The increase in the endowment allowed us to fund a number of strategic initiatives that I set out as high priorities in my inaugural address five years ago. These have included:
- Two enhancements to the financial aid program that have allowed Dartmouth to remain accessible and competitive,
- A growth of 20 faculty positions in the Arts and Sciences, half of the goal of increasing the faculty by 10 percent so as to assure small classes, one-on-one mentoring, and increased faculty-student interaction,
- Additional compensation increments for faculty and staff so as to remain competitive,
- Academic initiatives to enhance the intellectual environment (start up funds, conferences, senior faculty fellowships),
- Investments in student life, athletics, and diversity to improve the quality of the out-of-classroom experience of students,

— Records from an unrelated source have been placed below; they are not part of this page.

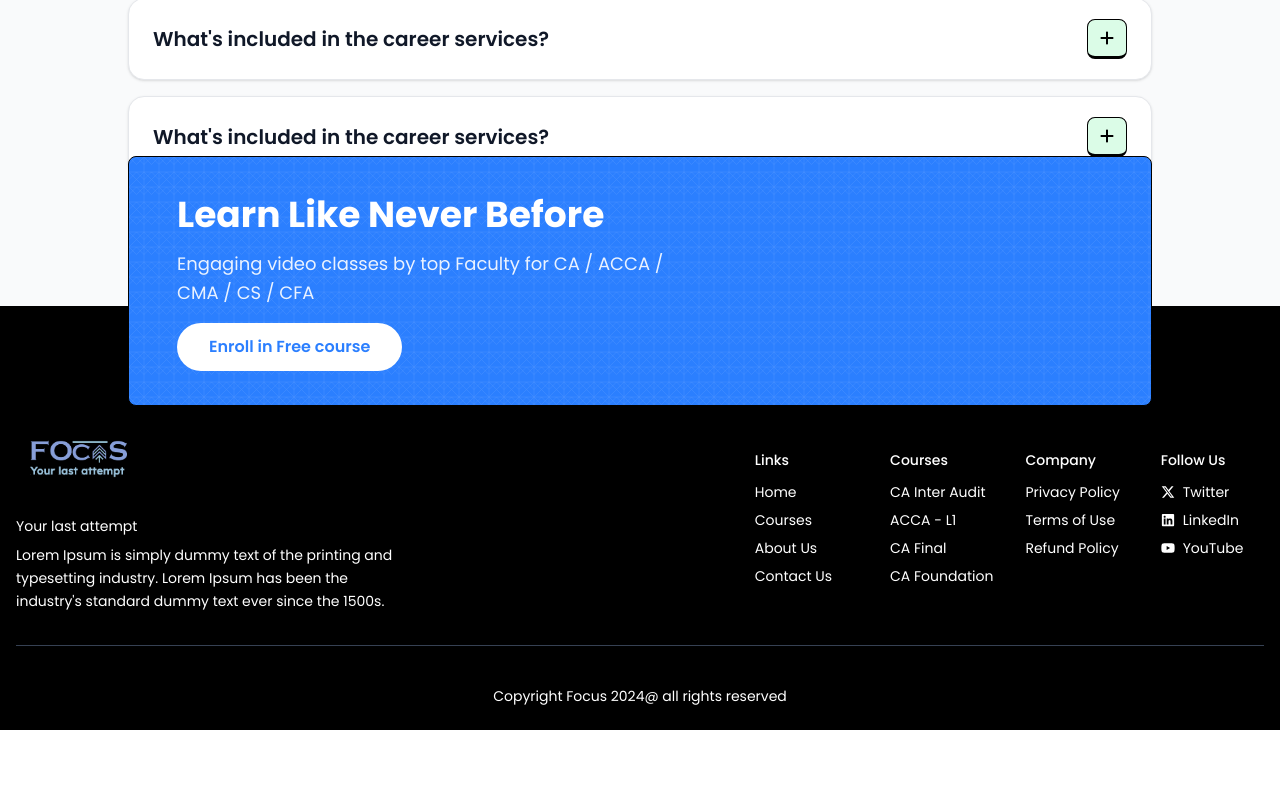
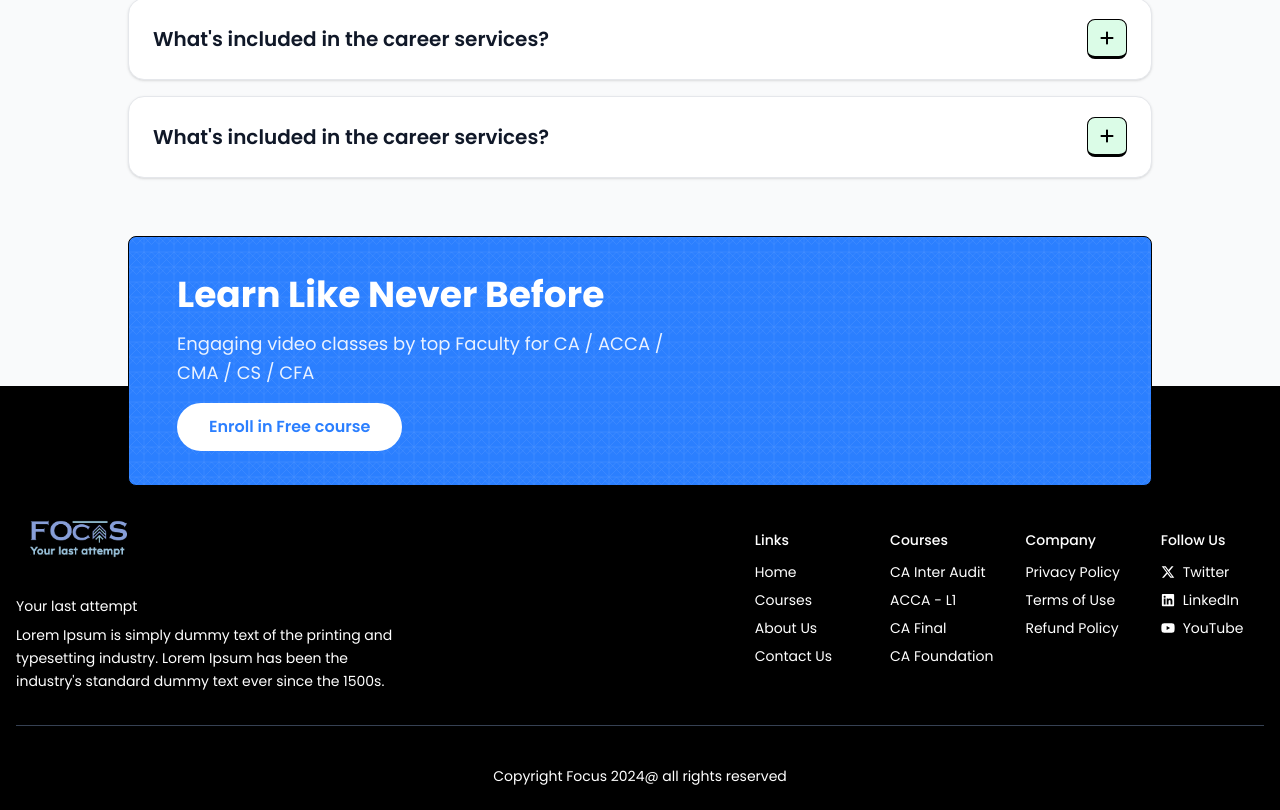
Before and after one commit to zipsar-dev/focas-website, a React (Vite) app: page / in a window 1280 px wide. Shown: the part 5691-6501 px from the top of the page. Before the commit the page ends 6421 px from the top, so only its background shows below. Built offline with nearby package versions, Linux system fonts and the light colour scheme.

Commit message:
fixed footer

```diff
--- a/src/components/Footer.tsx
+++ b/src/components/Footer.tsx
@@ -17,7 +17,7 @@ const Footer: React.FC = () => {
   }, []);
 
   return (
-    <footer className="bg-black text-white pt-16 pb-10 relative mt-[8rem] min-h-[400px]">
+    <footer className="bg-black text-white pt-16 pb-10 relative md:mt-[13rem] mt-[5rem] min-h-[400px]">
       {/* Centered Blue Box with Zigzag Grid - Enhanced Responsiveness */}
       <div className="absolute left-1/2 -top-[40px] sm:-top-[60px] md:-top-[80px] lg:-top-[120px] xl:-top-[150px] transform -translate-x-1/2 w-[95%] sm:w-[90%] md:w-[85%] lg:w-[80%] h-[150px] xs:h-[140px] sm:h-[170px] md:h-[200px] lg:h-[220px] xl:h-[250px] border border-black rounded-lg bg-blue-500 overflow-hidden">
         {/* Zigzag Grid Background for Blue Box */}
```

- Increments to the academic support infrastructure including the library, the Office of Sponsored Projects, and Computing Services,
- The expansion of Development as we prepare for the upcoming campaign.
While Dartmouth's overall finances remain strong, the economic downturn in the financial markets left Dartmouth with budget deficits. We did balance the budget in 2003 and will do the same in 2004 as a result of reductions of between 2 and 5 percent in departments across the College and the elimination of fifty positions. The budget committee, chaired by Provost Barry Scherr, in consultation with the subcommittee on priorities in the Arts and Sciences, will review budgets with an eye to bringing down expenses while protecting the core academic and student life activities. As we seek to implement new initiatives, we will need to either reallocate funds or find new resources.